# [YOUR INSTRUCTIONS]
Your answer should hold all lines of the entries that include the word "changed".

─── SUPPLIED MATERIAL ───

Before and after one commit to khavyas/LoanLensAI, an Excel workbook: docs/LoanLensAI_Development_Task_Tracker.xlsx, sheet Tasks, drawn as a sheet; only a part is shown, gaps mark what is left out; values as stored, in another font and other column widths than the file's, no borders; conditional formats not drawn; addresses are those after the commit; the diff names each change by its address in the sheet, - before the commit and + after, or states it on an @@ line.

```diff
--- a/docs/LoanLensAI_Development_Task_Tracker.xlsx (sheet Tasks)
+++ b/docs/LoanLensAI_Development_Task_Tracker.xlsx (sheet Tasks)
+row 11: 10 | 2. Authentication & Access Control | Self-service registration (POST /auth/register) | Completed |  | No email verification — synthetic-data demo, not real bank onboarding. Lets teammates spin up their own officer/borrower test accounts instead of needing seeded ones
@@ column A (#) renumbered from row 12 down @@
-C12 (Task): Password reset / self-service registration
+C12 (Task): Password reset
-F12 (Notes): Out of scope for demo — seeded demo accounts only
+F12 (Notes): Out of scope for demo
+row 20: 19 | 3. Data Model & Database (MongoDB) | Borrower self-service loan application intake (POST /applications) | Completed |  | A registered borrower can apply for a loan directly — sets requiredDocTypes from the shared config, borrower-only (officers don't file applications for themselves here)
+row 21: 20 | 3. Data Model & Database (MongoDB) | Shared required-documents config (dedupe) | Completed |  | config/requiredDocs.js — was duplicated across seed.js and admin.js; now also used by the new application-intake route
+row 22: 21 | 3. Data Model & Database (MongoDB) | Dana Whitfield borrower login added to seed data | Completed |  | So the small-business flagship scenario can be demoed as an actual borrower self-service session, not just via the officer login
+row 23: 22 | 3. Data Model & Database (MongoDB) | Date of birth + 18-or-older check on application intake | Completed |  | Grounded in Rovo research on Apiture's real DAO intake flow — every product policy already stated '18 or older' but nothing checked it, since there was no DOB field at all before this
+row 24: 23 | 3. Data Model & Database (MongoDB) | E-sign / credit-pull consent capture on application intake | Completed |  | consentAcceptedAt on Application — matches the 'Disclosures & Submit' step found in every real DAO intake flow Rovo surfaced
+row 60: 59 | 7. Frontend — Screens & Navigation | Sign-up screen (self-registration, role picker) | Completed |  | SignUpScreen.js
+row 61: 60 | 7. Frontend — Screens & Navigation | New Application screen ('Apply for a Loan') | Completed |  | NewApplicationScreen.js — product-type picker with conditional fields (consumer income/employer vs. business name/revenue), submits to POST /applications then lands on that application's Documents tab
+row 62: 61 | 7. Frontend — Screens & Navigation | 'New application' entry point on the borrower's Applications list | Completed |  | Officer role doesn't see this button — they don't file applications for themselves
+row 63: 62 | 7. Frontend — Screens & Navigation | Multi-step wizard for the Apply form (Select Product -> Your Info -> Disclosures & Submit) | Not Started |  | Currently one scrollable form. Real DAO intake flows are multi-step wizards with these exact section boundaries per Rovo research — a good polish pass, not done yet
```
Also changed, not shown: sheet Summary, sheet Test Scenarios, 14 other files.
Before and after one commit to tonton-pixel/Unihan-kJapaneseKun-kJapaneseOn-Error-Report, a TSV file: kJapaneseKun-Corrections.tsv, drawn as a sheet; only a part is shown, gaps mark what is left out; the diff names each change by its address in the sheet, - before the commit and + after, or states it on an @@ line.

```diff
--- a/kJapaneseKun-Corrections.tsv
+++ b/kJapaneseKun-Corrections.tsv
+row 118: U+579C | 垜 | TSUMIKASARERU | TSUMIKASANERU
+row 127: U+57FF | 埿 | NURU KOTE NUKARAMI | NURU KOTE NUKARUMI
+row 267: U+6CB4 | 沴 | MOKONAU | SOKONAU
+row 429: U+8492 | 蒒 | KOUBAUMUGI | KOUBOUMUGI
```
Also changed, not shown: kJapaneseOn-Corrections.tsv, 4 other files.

───

# [RESULT BELOW]
Also changed, not shown: sheet Summary, sheet Test Scenarios, 14 other files.
Also changed, not shown: kJapaneseOn-Corrections.tsv, 4 other files.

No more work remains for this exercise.